Modification records:
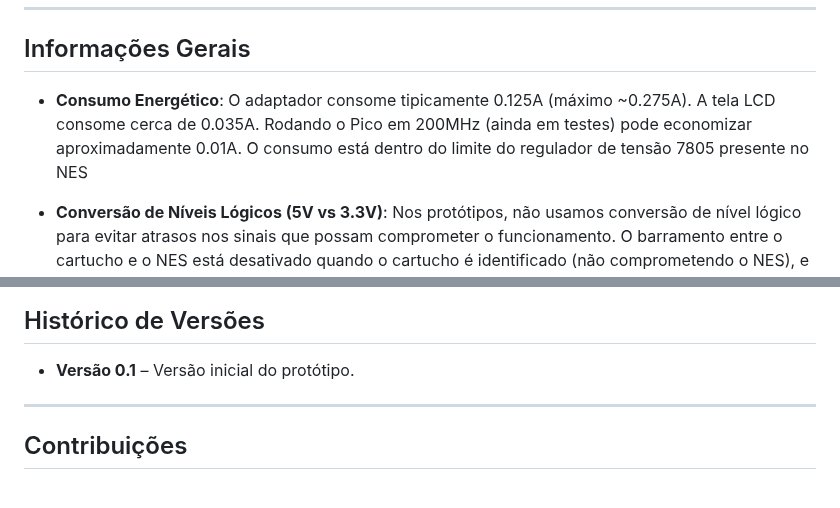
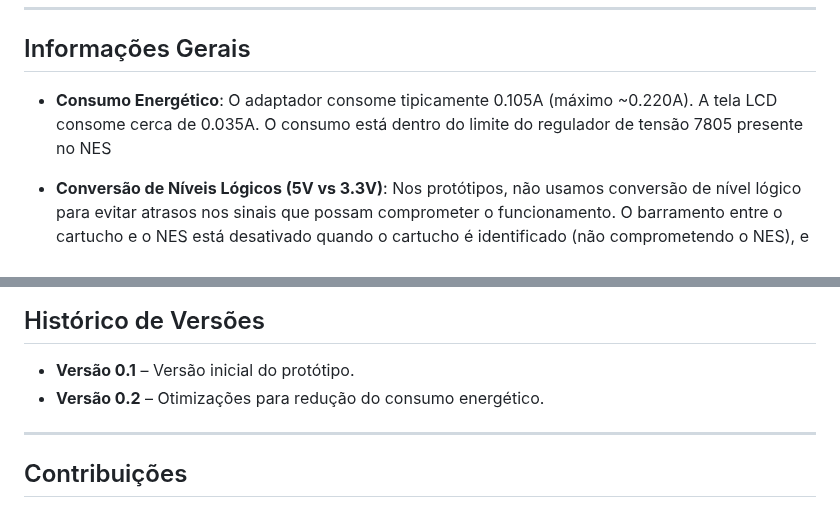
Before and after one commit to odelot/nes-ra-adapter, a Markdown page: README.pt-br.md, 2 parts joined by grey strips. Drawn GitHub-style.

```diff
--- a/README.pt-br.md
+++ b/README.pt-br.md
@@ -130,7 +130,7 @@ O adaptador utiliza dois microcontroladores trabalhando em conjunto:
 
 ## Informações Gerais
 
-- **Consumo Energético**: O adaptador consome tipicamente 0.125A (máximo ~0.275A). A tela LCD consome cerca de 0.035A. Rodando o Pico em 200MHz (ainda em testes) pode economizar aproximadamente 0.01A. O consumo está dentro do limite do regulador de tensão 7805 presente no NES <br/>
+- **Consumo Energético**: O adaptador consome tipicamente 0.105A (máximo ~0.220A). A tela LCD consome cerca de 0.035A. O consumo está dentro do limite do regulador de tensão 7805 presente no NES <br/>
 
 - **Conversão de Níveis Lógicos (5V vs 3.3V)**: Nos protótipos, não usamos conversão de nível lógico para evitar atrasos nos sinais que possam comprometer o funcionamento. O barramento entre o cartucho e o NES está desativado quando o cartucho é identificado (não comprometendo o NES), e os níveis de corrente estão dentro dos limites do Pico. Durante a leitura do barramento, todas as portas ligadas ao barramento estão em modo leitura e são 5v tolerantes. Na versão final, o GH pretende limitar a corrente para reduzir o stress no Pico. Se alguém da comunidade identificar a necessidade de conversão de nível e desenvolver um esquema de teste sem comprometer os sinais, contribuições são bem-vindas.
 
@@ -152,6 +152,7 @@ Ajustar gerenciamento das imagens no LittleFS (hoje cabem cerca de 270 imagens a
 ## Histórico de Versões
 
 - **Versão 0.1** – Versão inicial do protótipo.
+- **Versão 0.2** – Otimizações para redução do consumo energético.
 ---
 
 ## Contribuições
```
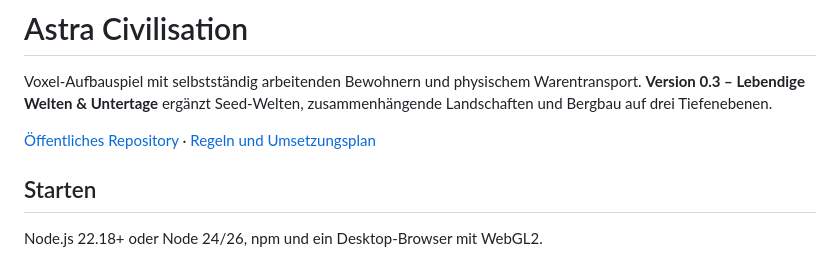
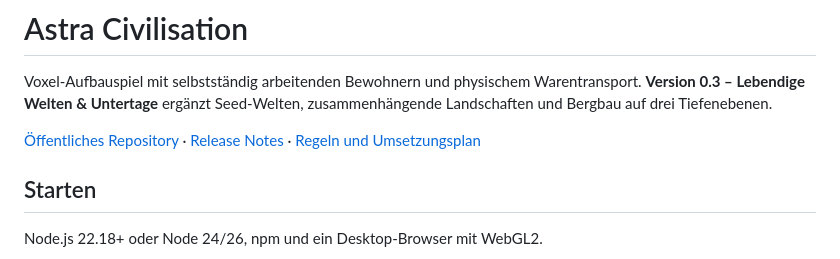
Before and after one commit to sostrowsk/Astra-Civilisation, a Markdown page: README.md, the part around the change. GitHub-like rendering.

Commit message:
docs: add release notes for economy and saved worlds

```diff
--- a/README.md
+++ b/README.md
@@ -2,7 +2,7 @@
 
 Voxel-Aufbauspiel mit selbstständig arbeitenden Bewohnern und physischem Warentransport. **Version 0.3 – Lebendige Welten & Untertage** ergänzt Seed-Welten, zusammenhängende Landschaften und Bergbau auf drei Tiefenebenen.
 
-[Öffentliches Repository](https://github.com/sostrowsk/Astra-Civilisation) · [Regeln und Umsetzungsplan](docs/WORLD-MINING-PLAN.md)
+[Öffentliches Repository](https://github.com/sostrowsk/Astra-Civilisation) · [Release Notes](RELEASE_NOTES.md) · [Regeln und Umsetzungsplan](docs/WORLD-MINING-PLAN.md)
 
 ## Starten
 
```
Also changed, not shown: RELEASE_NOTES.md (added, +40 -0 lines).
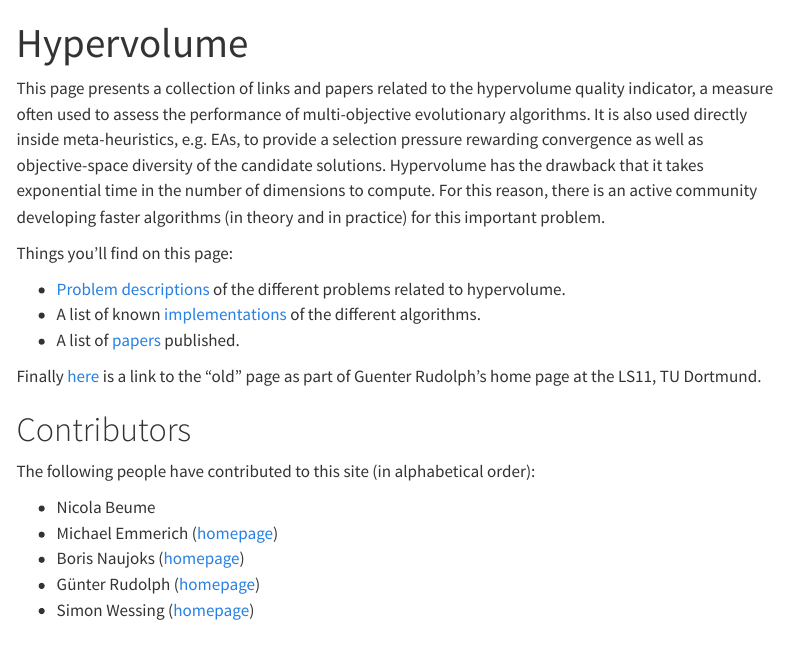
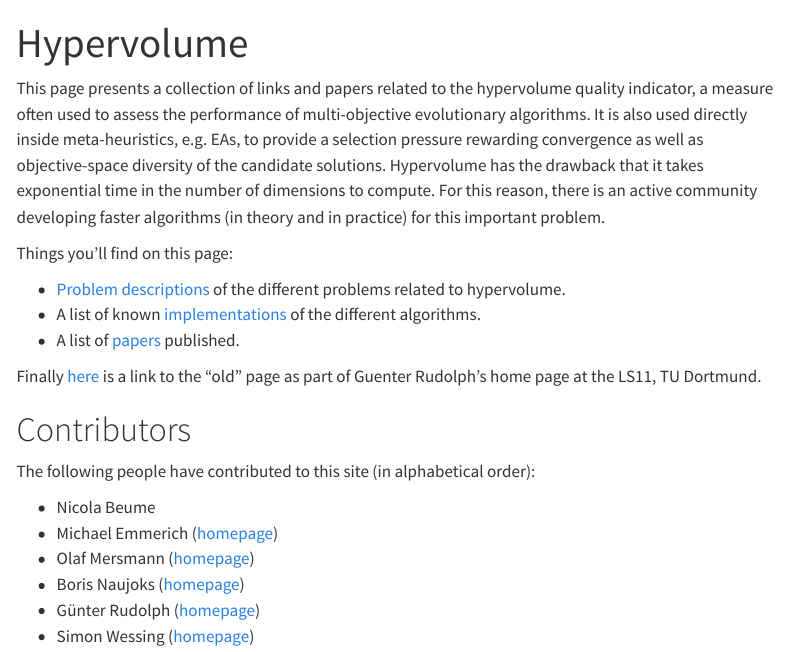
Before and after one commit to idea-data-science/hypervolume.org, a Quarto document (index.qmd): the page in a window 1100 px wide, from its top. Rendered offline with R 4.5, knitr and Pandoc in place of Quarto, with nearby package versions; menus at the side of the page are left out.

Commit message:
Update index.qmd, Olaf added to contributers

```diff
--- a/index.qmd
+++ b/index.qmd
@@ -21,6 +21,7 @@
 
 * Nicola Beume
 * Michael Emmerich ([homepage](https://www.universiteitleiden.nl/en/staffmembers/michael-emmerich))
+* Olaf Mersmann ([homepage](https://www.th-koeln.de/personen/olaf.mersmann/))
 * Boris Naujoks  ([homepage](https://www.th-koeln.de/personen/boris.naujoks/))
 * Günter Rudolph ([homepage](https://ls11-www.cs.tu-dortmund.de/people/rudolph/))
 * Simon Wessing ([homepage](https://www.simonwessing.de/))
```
...
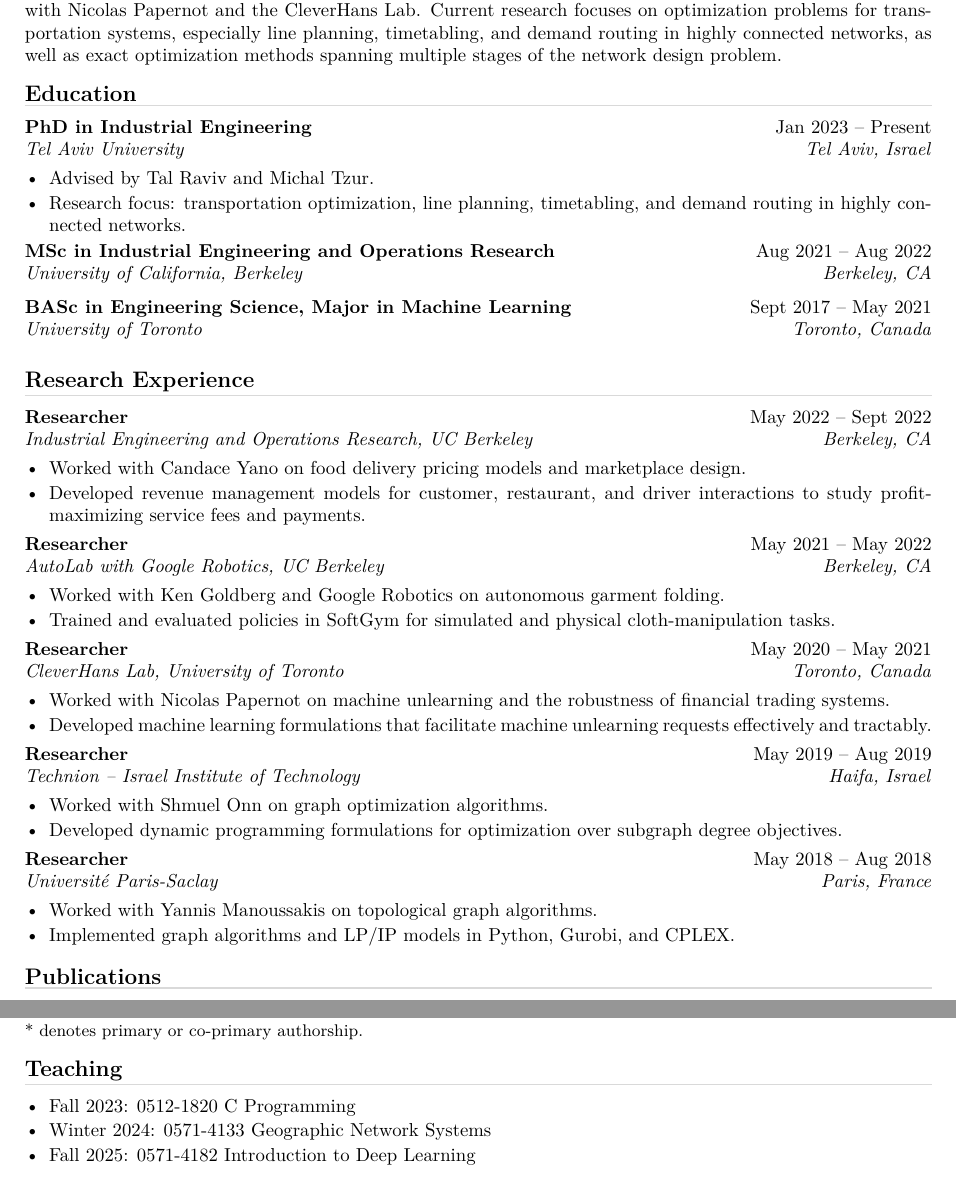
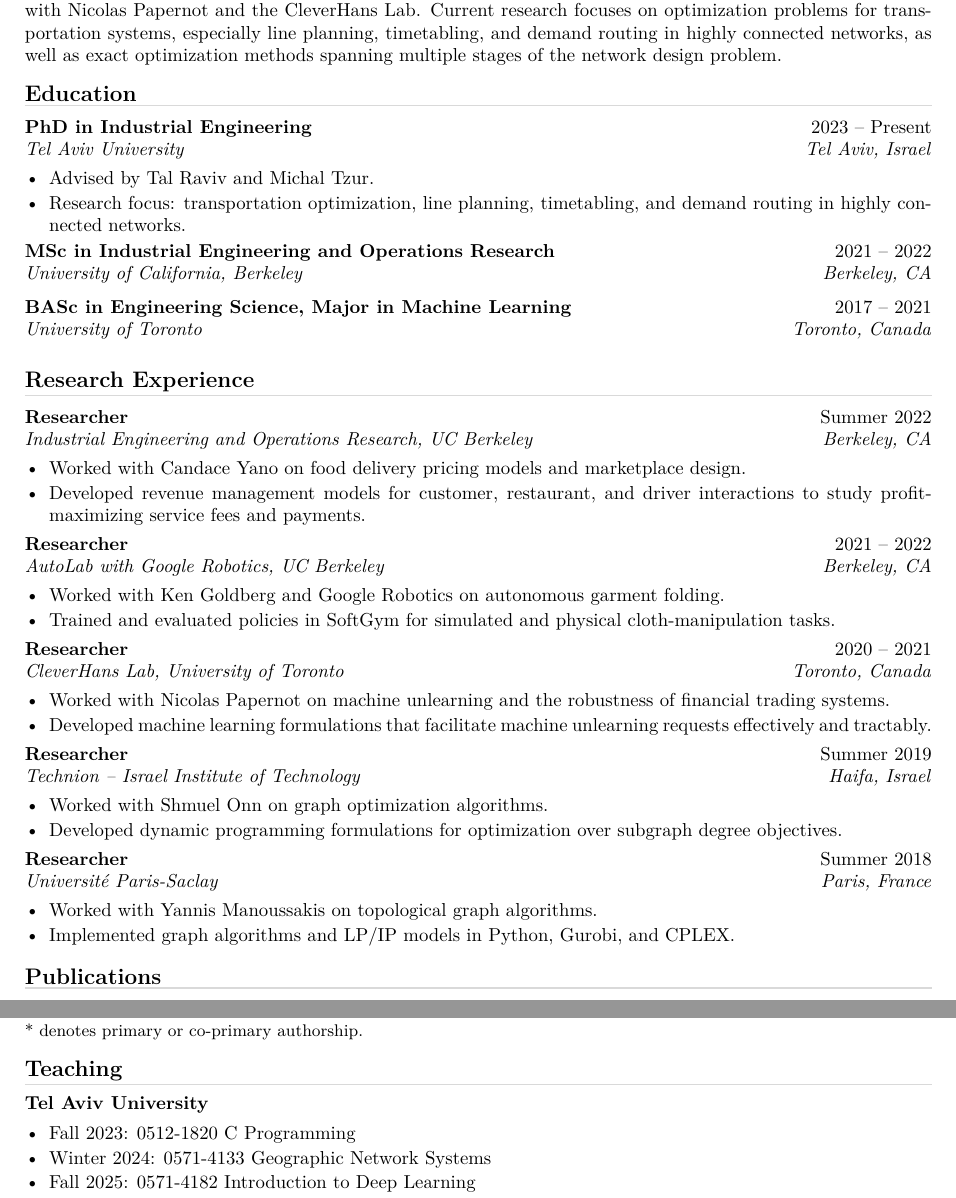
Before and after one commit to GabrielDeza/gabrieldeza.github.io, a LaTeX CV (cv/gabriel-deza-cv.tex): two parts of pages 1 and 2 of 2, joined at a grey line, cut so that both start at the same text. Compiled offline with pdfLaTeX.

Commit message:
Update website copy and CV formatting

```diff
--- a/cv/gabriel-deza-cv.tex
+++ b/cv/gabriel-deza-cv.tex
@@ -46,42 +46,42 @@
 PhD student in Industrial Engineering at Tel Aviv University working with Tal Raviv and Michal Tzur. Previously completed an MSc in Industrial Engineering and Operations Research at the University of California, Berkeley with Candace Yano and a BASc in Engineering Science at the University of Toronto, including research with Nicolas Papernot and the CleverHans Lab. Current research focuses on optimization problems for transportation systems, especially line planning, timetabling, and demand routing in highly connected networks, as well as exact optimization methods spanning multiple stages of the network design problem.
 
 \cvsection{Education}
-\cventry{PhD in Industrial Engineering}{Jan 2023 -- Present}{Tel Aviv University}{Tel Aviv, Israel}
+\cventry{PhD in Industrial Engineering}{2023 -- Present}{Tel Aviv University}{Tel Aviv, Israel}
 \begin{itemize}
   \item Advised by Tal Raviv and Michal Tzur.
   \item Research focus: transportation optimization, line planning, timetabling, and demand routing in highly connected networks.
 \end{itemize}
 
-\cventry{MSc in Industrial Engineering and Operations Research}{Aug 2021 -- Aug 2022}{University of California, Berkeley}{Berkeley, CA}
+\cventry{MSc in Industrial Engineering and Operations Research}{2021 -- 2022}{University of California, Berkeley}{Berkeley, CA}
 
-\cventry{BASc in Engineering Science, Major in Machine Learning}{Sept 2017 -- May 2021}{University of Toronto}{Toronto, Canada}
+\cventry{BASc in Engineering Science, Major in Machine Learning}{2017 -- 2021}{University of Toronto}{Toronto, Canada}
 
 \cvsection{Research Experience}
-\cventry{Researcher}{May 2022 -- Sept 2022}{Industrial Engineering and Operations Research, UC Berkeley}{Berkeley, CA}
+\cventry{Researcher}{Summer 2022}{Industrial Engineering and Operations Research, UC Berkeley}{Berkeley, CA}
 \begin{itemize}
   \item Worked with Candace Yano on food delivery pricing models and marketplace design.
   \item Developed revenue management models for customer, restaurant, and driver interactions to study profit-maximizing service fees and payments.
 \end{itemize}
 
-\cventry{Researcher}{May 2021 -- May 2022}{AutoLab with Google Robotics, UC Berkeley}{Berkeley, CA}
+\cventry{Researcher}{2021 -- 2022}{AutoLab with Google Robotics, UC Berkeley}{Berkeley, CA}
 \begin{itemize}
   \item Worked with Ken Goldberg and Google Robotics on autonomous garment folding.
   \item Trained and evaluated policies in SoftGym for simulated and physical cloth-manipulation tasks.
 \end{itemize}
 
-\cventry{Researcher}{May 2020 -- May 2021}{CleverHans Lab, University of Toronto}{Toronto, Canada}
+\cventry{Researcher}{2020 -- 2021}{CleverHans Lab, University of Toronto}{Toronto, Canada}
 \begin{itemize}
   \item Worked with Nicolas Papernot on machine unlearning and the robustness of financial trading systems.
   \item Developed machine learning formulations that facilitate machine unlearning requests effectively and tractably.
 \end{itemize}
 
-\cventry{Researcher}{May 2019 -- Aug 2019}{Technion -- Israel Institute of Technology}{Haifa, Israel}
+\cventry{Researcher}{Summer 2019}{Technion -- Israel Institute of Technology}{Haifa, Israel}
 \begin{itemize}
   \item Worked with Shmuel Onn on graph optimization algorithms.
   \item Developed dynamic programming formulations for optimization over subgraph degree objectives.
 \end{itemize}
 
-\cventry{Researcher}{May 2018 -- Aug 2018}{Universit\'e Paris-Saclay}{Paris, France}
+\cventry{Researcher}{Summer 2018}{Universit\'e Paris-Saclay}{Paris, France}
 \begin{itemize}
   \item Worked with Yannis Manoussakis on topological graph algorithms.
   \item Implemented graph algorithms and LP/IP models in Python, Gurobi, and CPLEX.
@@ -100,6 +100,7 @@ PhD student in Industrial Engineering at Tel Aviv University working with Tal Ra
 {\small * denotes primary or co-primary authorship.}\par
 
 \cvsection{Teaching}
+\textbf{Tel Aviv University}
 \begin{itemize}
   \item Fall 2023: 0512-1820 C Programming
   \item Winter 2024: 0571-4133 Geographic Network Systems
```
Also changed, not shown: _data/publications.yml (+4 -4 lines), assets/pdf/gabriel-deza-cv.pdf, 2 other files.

→ WORK ORDER: Return each full line of the entries that contains the word "Worked".

→ RESPONSE AREA:
   \item Worked with Candace Yano on food delivery pricing models and marketplace design.
   \item Worked with Ken Goldberg and Google Robotics on autonomous garment folding.
   \item Worked with Nicolas Papernot on machine unlearning and the robustness of financial trading systems.
   \item Worked with Shmuel Onn on graph optimization algorithms.
   \item Worked with Yannis Manoussakis on topological graph algorithms.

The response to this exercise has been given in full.